### EXERCISE AIM
Return the records exactly, with nothing added.

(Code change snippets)
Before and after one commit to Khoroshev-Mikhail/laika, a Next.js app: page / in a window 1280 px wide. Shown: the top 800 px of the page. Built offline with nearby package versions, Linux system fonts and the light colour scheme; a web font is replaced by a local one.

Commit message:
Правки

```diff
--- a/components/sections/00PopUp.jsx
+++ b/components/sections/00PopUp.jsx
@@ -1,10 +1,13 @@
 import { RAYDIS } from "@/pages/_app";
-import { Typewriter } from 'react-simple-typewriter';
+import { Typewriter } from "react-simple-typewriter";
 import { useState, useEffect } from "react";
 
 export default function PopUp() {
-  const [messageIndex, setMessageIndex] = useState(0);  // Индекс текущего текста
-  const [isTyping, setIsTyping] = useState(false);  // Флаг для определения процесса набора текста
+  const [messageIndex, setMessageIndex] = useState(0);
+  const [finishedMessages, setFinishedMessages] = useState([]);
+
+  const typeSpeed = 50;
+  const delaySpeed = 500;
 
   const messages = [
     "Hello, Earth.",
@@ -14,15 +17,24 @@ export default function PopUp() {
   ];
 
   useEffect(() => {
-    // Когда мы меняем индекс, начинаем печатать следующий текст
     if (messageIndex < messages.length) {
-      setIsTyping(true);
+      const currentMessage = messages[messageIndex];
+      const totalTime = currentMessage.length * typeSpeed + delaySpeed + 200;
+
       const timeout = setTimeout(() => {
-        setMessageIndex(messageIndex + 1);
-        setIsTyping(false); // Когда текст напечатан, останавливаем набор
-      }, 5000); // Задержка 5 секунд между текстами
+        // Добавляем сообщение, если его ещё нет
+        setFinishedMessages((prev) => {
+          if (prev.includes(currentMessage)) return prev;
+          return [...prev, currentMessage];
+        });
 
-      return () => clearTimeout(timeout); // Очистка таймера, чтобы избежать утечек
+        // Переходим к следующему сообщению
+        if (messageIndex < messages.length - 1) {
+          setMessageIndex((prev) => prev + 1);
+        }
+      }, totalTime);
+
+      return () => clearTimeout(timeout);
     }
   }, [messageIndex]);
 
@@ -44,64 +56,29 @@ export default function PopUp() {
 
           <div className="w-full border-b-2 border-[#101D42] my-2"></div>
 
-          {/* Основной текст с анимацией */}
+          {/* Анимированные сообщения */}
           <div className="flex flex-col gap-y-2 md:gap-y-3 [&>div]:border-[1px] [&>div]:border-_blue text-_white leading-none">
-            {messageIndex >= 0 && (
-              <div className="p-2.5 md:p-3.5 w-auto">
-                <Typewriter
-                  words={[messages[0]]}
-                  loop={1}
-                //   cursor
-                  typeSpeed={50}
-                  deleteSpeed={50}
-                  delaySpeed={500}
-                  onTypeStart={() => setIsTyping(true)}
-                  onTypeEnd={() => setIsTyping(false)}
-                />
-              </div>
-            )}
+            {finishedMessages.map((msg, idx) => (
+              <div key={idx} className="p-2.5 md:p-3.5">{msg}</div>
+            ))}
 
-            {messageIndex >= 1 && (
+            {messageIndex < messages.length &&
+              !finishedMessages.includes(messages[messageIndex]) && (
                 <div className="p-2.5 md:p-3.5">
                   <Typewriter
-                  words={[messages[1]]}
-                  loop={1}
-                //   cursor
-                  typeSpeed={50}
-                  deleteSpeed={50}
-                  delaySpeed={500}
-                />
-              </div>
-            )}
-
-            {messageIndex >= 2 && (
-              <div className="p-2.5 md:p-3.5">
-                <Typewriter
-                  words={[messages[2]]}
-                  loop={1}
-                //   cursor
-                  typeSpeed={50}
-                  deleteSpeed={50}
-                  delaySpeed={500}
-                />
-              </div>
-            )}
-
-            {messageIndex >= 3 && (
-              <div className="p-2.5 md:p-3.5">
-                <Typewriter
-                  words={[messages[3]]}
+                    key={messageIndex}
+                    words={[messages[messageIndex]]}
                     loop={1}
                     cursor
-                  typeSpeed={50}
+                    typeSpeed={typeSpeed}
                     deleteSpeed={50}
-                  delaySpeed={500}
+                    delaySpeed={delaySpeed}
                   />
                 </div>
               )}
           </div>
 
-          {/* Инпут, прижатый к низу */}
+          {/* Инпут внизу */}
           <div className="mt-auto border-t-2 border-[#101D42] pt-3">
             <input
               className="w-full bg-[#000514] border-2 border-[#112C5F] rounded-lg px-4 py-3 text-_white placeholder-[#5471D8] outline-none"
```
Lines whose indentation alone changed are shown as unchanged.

### EXERCISE OUTPUT
Before and after one commit to Khoroshev-Mikhail/laika, a Next.js app: page / in a window 1280 px wide. Shown: the top 800 px of the page. Built offline with nearby package versions, Linux system fonts and the light colour scheme; a web font is replaced by a local one.

Commit message:
Правки

```diff
--- a/components/sections/00PopUp.jsx
+++ b/components/sections/00PopUp.jsx
@@ -1,10 +1,13 @@
 import { RAYDIS } from "@/pages/_app";
-import { Typewriter } from 'react-simple-typewriter';
+import { Typewriter } from "react-simple-typewriter";
 import { useState, useEffect } from "react";
 
 export default function PopUp() {
-  const [messageIndex, setMessageIndex] = useState(0);  // Индекс текущего текста
-  const [isTyping, setIsTyping] = useState(false);  // Флаг для определения процесса набора текста
+  const [messageIndex, setMessageIndex] = useState(0);
+  const [finishedMessages, setFinishedMessages] = useState([]);
+
+  const typeSpeed = 50;
+  const delaySpeed = 500;
 
   const messages = [
     "Hello, Earth.",
@@ -14,15 +17,24 @@ export default function PopUp() {
   ];
 
   useEffect(() => {
-    // Когда мы меняем индекс, начинаем печатать следующий текст
     if (messageIndex < messages.length) {
-      setIsTyping(true);
+      const currentMessage = messages[messageIndex];
+      const totalTime = currentMessage.length * typeSpeed + delaySpeed + 200;
+
       const timeout = setTimeout(() => {
-        setMessageIndex(messageIndex + 1);
-        setIsTyping(false); // Когда текст напечатан, останавливаем набор
-      }, 5000); // Задержка 5 секунд между текстами
+        // Добавляем сообщение, если его ещё нет
+        setFinishedMessages((prev) => {
+          if (prev.includes(currentMessage)) return prev;
+          return [...prev, currentMessage];
+        });
 
-      return () => clearTimeout(timeout); // Очистка таймера, чтобы избежать утечек
+        // Переходим к следующему сообщению
+        if (messageIndex < messages.length - 1) {
+          setMessageIndex((prev) => prev + 1);
+        }
+      }, totalTime);
+
+      return () => clearTimeout(timeout);
     }
   }, [messageIndex]);
 
@@ -44,64 +56,29 @@ export default function PopUp() {
 
           <div className="w-full border-b-2 border-[#101D42] my-2"></div>
 
-          {/* Основной текст с анимацией */}
+          {/* Анимированные сообщения */}
           <div className="flex flex-col gap-y-2 md:gap-y-3 [&>div]:border-[1px] [&>div]:border-_blue text-_white leading-none">
-            {messageIndex >= 0 && (
-              <div className="p-2.5 md:p-3.5 w-auto">
-                <Typewriter
-                  words={[messages[0]]}
-                  loop={1}
-                //   cursor
-                  typeSpeed={50}
-                  deleteSpeed={50}
-                  delaySpeed={500}
-                  onTypeStart={() => setIsTyping(true)}
-                  onTypeEnd={() => setIsTyping(false)}
-                />
-              </div>
-            )}
+            {finishedMessages.map((msg, idx) => (
+              <div key={idx} className="p-2.5 md:p-3.5">{msg}</div>
+            ))}
 
-            {messageIndex >= 1 && (
+            {messageIndex < messages.length &&
+              !finishedMessages.includes(messages[messageIndex]) && (
                 <div className="p-2.5 md:p-3.5">
                   <Typewriter
-                  words={[messages[1]]}
-                  loop={1}
-                //   cursor
-                  typeSpeed={50}
-                  deleteSpeed={50}
-                  delaySpeed={500}
-                />
-              </div>
-            )}
-
-            {messageIndex >= 2 && (
-              <div className="p-2.5 md:p-3.5">
-                <Typewriter
-                  words={[messages[2]]}
-                  loop={1}
-                //   cursor
-                  typeSpeed={50}
-                  deleteSpeed={50}
-                  delaySpeed={500}
-                />
-              </div>
-            )}
-
-            {messageIndex >= 3 && (
-              <div className="p-2.5 md:p-3.5">
-                <Typewriter
-                  words={[messages[3]]}
+                    key={messageIndex}
+                    words={[messages[messageIndex]]}
                     loop={1}
                     cursor
-                  typeSpeed={50}
+                    typeSpeed={typeSpeed}
                     deleteSpeed={50}
-                  delaySpeed={500}
+                    delaySpeed={delaySpeed}
                   />
                 </div>
               )}
           </div>
 
-          {/* Инпут, прижатый к низу */}
+          {/* Инпут внизу */}
           <div className="mt-auto border-t-2 border-[#101D42] pt-3">
             <input
               className="w-full bg-[#000514] border-2 border-[#112C5F] rounded-lg px-4 py-3 text-_white placeholder-[#5471D8] outline-none"
```
Lines whose indentation alone changed are shown as unchanged.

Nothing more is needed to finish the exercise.